Gus Garside/Dan Powell/Tom White/Rob Lye + Zinc Trio (Tim Hodgkinson/Hannah Marshall/Paul May)
IKLECTIK, Old Paradise Yard, 20 Carlisle Lane, Waterloo, London, SE1 7LG, England
Tuesday 14th June 2016, 8.45pm
– more information

At this evening for Lambeth experimental night The Horse Improv Club, Tim Hodgkinson plays clarinet in spontaneous free-jazz team Zinc Trio, which also features Hannah Marshall on cello and Paul May on drums. Paul is the most recent member of the trio, which previously saw Tim and Hannah working with another drummer – English improv legend Roger Turner. The earlier trio can be seen here, scurrying and forging through a full-torrent 2009 improvisation.

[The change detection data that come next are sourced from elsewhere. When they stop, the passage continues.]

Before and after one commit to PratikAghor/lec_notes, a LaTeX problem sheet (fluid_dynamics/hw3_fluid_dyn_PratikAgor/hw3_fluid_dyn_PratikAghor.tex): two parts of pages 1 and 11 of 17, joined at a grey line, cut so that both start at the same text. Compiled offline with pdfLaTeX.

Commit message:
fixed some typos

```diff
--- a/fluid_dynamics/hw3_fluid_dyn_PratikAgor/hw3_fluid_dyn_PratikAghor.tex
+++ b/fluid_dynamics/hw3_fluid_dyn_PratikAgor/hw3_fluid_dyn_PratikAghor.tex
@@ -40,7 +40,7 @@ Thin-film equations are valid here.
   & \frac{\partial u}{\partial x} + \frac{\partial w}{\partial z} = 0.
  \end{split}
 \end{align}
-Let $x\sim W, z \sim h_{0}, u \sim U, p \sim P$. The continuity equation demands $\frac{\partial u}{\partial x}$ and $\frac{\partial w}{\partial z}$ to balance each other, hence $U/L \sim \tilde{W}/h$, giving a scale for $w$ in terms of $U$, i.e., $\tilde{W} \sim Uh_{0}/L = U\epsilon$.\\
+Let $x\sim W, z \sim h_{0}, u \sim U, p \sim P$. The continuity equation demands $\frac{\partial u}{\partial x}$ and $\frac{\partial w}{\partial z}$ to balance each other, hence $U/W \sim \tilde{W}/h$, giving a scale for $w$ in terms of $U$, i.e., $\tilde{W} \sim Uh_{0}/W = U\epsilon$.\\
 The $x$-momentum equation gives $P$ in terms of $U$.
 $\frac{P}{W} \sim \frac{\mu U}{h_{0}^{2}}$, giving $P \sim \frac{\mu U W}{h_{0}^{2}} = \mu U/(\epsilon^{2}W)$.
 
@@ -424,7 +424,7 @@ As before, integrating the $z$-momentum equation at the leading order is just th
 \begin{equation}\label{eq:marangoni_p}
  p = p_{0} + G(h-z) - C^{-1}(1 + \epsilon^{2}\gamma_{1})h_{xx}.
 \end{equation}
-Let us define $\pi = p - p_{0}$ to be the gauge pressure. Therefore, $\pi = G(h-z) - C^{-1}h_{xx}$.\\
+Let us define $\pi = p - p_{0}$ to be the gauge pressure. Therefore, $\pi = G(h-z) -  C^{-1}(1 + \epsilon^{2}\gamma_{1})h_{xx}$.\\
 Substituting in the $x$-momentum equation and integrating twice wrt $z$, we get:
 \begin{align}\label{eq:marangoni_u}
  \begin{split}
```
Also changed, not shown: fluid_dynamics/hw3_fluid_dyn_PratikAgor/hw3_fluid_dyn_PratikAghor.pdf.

Also on the bill are a new and possibly one-off quartet. Brighton duo The Static Memories, made up of Arc/In Sand/Safehouse collective member Gus Garside (double bass player, educator and National Arts Development Manager for Mencap) and Dan Powell (guitar and electronics, also a member of mischievous Brighton performance duo Nil and one of the people behind Brighton’s Spirit of Gravity experimental night) team up with the London duo of Tom White and Rob Lye (who work with electronics and reel-to-reel tape recorder). Here’s a Static Memories clip to clue you in, along with a White/Lye one: soundclash them together all on your own.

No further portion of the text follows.